It's not every day you get face to face with the robot who will take your job. So yeah, yesterday was special. Also, I made my 50,000th tweet, which I am pretty sure says some not so good things about me.
What will be your job in a robot-filled world?
The question isn't whether robots and artificial intelligence will reshape the workforce, but what things will look like and how humans will fare.
An early session at TED yesterday, "Our robotic overlords," featured Boston Dynamics showing where robots were headed and Apple's Tom Gruber and others talking about the possibilities for AI. But I was more intrigued by the second session, billed as "The human response."
I wanted to hear what ideas the TED conference speakers had on how humans should react. Not surprisingly, there was a lot of talk about a minimum basic income, a widely talked about idea for dealing with mass job disruption. And the CEO of Patreon spoke about how popular artists can earn the equivalent of a salary through crowdsourced funding.
Still, that leaves me wondering what will happen to the bulk of the workforce. Even if guaranteed basic income were to become reality, that seems more of a safety net than an end goal. What does the future look like for the masses that want to work, but aren't musicians or artists?
Is it that we can't envision the jobs of the future or that they just won't exist? TED didn't leave me any clearer on the answer.
But, I did become up close and personal with one of the job killing robots. Check out this piece for a video of Boston Dynamics' Spotmini robot mingling with TED guests.
At least we are finally getting flying cars
Uber wants to have prototype "flying taxis" ready to demonstrate by 2020 and is partnering with a bunch of companies including the cities of Dallas and Dubai as well as series aircraft technology companies including Embraer and Bell Helicopter. It also hopes to charge no more than its current UberX rate of $1.32 per passenger per mile, and potentially lower costs over time.
Kitty Hawk, meanwhile, aims to sell its ultralight aircraft by the end of the year. The upside is you don't need a pilot's license, but the downside is it is only designed to fly in uncontested areas over fresh water.
"Your flying dreams are potentially a lot closer than you think," Kitty Hawk's Todd Reichert told the TED crowd (which probably included many of those most likely to plunk down money for the device, whose price hasn't been announced.)

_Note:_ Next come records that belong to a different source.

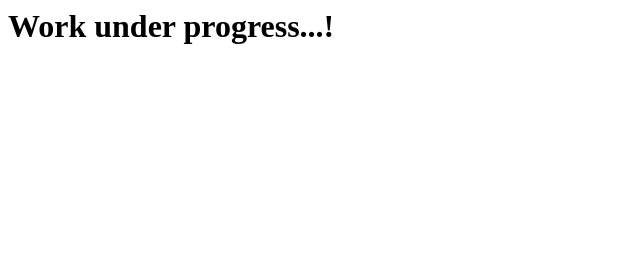
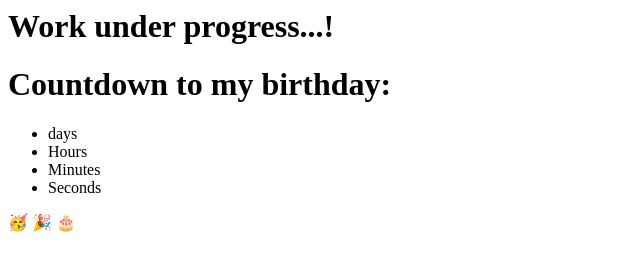
Before and after one commit to SUPER-COOL/MEET-LINK, a plain HTML site: page index.html in a window 1280 px wide. Shown: the whole page, without its empty margins (0-640 px from the left). Drawn offline with Linux system fonts and the light colour scheme.

Commit message:
Update index.html

```diff
--- a/index.html
+++ b/index.html
@@ -1 +1,19 @@
 <h1> Work under progress...!</h1>
+<div class="container">
+  <h1 id="headline">Countdown to my birthday:</h1>
+  <div id="countdown">
+    <ul>
+      <li><span id="days"></span>days</li>
+      <li><span id="hours"></span>Hours</li>
+      <li><span id="minutes"></span>Minutes</li>
+      <li><span id="seconds"></span>Seconds</li>
+    </ul>
+  </div>
+  <div class="message">
+    <div id="content">
+      <span class="emoji">🥳</span>
+      <span class="emoji">🎉</span>
+      <span class="emoji">🎂</span>
+    </div>
+  </div>
+</div>
```
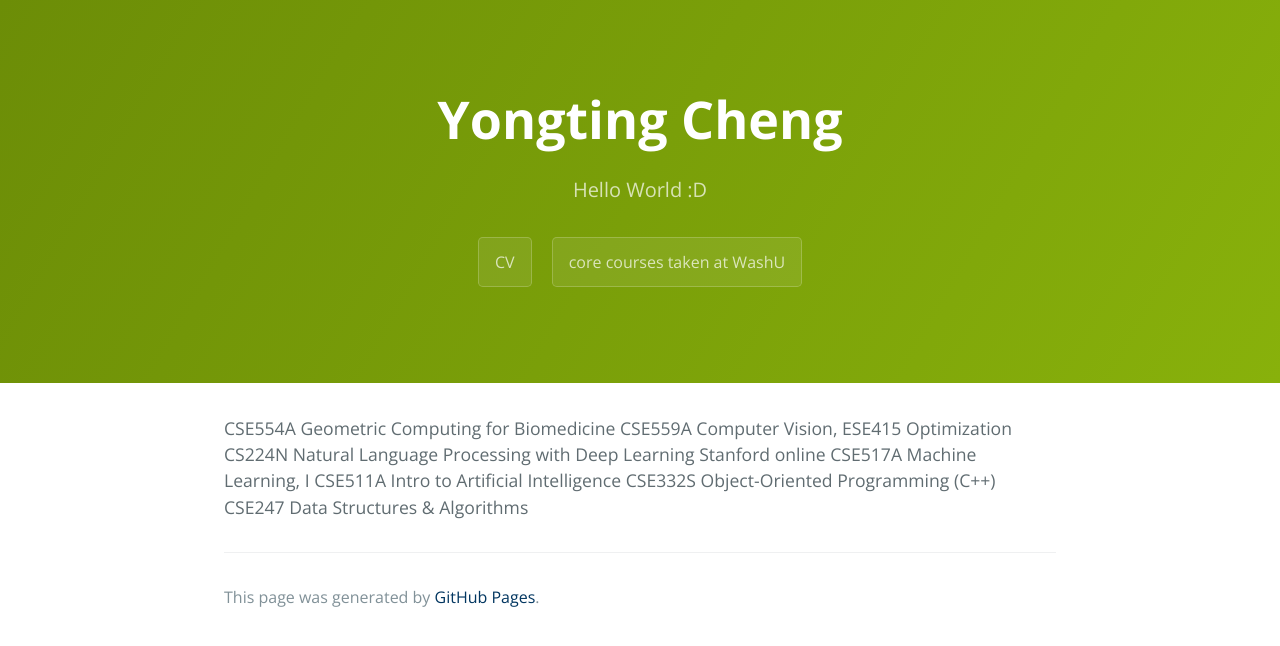
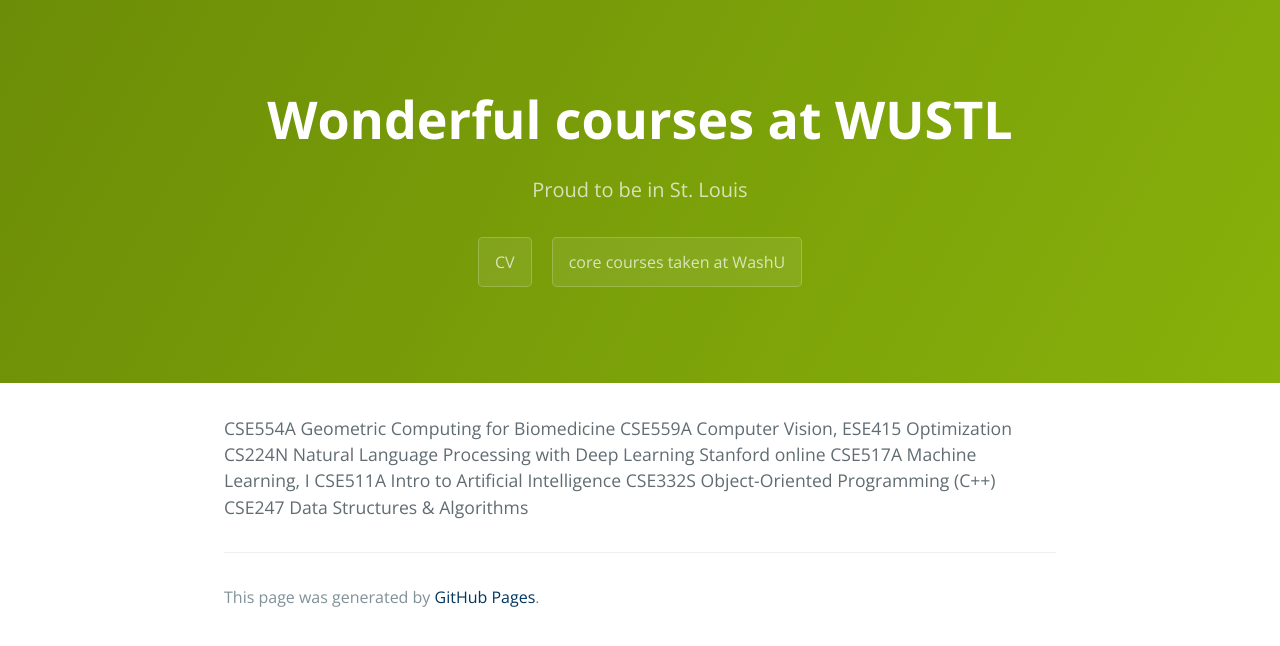
Before and after one commit to chengyongting/chengyongting.github.io, a Jekyll site: the page built from docs/courses.md, in a window 1280 px wide. Shown: the top 646 px of the page. Built offline with Jekyll 4.4.1, drawn with Linux system fonts in a browser that asks for light colours; our own code applies the rules of GitHub Pages for plain Markdown files.

Commit message:
Update courses.md

```diff
--- a/docs/courses.md
+++ b/docs/courses.md
@@ -1,3 +1,10 @@
+---
+layout: default
+title: Wonderful courses at WUSTL
+description: Proud to be in St. Louis
+---
+
+
 CSE554A Geometric Computing for Biomedicine
 CSE559A Computer Vision,
 ESE415 Optimization
```
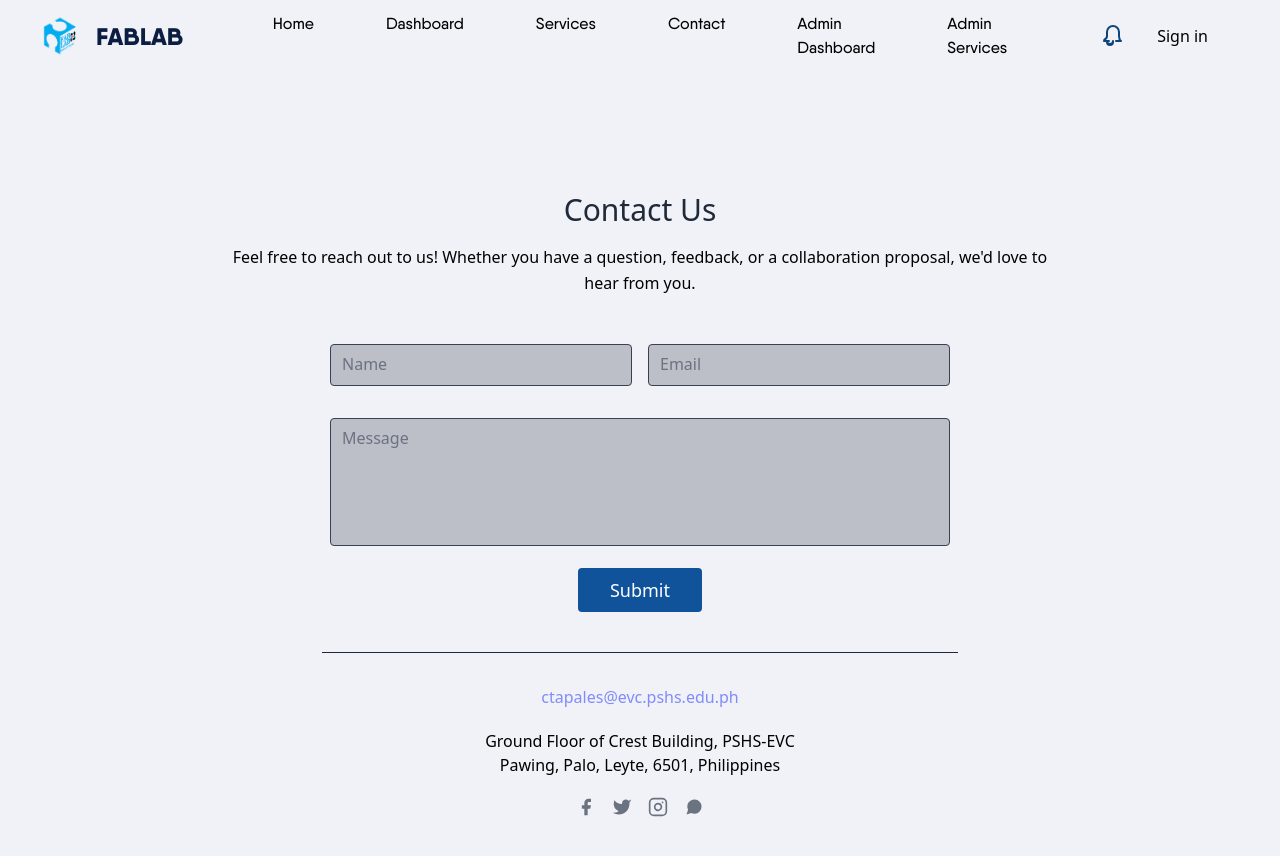
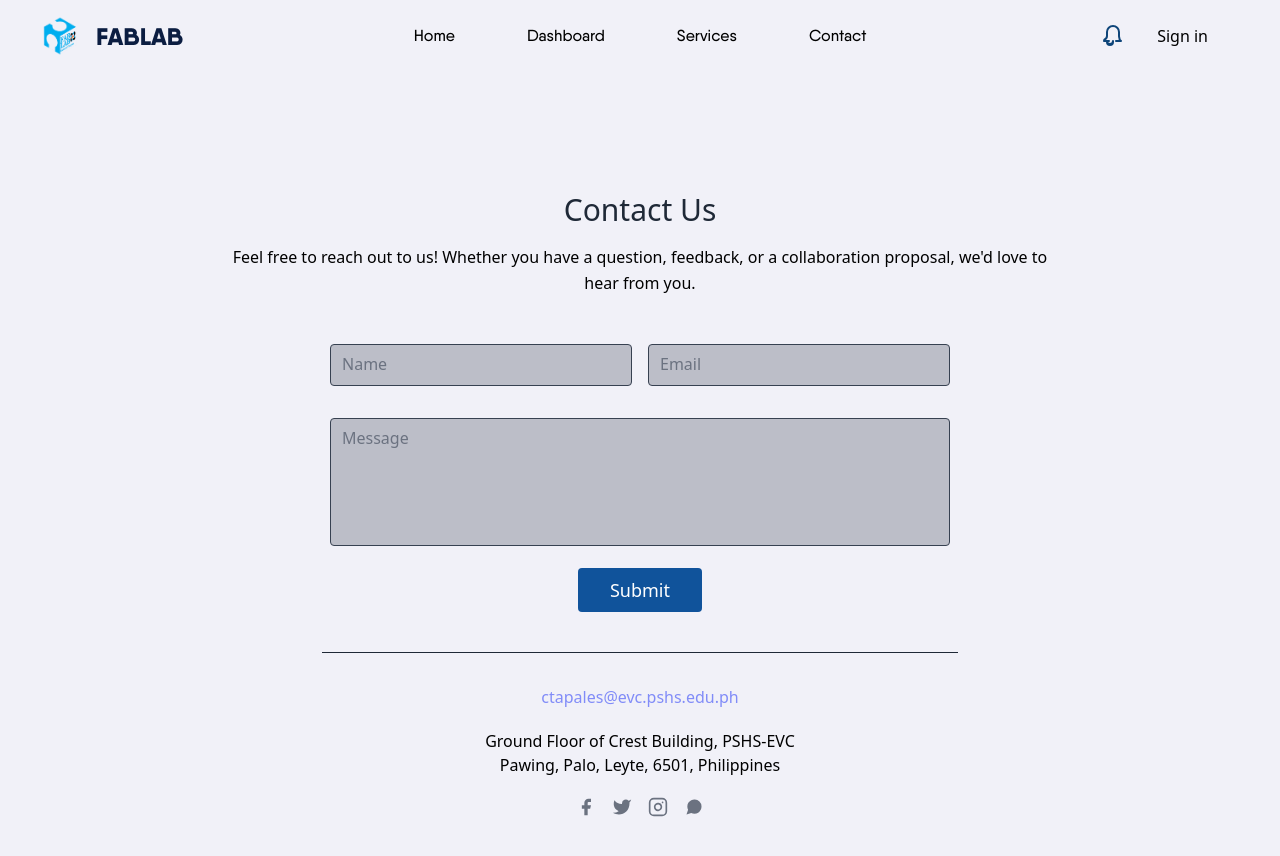
Before and after one commit to Marieee08/RESOLAB, a Next.js app: page /contact in a window 1280 px wide. Shown: the top 856 px of the page. Built offline with nearby package versions, Linux system fonts and the light colour scheme; no server answers.

Commit message:
Locked dashboard and service page for users with accounts only

```diff
--- a/src/components/custom/navbar.tsx
+++ b/src/components/custom/navbar.tsx
@@ -60,12 +60,6 @@ const Navbar = () => {
             </Link>
             <Link href="/contact" className="font-qanelas1 text-black px-4 py-2 rounded-full hover:bg-[#d5d7e2] transition duration-300">
               Contact
-            </Link>
-            <Link href="/dashboard/admin" className="font-qanelas1 text-black px-4 py-2 rounded-full hover:bg-[#d5d7e2] transition duration-300">
-              Admin Dashboard
-            </Link>
-            <Link href="/services/admin" className="font-qanelas1 text-black px-4 py-2 rounded-full hover:bg-[#d5d7e2] transition duration-300">
-              Admin Services
             </Link>
           </div>
         </div>
--- a/src/middleware.ts
+++ b/src/middleware.ts
@@ -1,6 +1,15 @@
-import { clerkMiddleware } from '@clerk/nextjs/server'
+import { clerkMiddleware, createRouteMatcher } from '@clerk/nextjs/server'
 
-export default clerkMiddleware()
+
+const isProtectedRoute = createRouteMatcher([
+  '/services/user/schedule(.*)','/dashboard(.*)'
+
+])
+export default clerkMiddleware((auth, req) => {
+  if(isProtectedRoute(req)) {
+    auth().protect()
+  }
+});
 
 export const config = {
   matcher: [
```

Reichert said the goal is to to expand the range beyond the current 15 miles and to allow flying in more areas, but acknowledged the former will require improvements in battery technology while the latter means working closely with regulators.
"I realize we are not in the Jetsons yet, but this is the first step," he said.
Pai courts conservatives ahead of net neutrality fight
FCC chairman Ajit Pai has been courting conservative allies before he announces his strategy today to roll back the FCC's net neutrality rules, David reports. Vocal defenders of his plan will give him some cover against the anticipated onslaught of opposition.
Meanwhile, progressives are mobilizing: The accelerators Y Combinator and Techstars gathered signatures from more than 800 startups for a letter released today supporting the current rules, and Democratic lawmakers have already announced press calls to push back on Pai's plan.
On Tap: Twitter reports earnings, TED continues in Vancouver and there is a Senate confirmation hearing for Makan Delrahim, President Donald Trump's pick for top antitrust enforcer at the Justice Department.
Trading Places: GoPro has added Susan Lyne, founder and President of AOL-backed investment fund BBG Ventures, to its board of directors.
ICYMI: An appeals court knocked down Anthony Levandowski's effort to use the Fifth Amendment to avoid turning over documents Waymo is seeking in its trade secrets theft case against Uber...Radio giant iHeartMedia anticipates it may not make it to next year without filing bankruptcy...and, speaking of robots, police in Mountain View arrested a man they accuse of being drunk and knocking down one of their "crime-fighting" robots.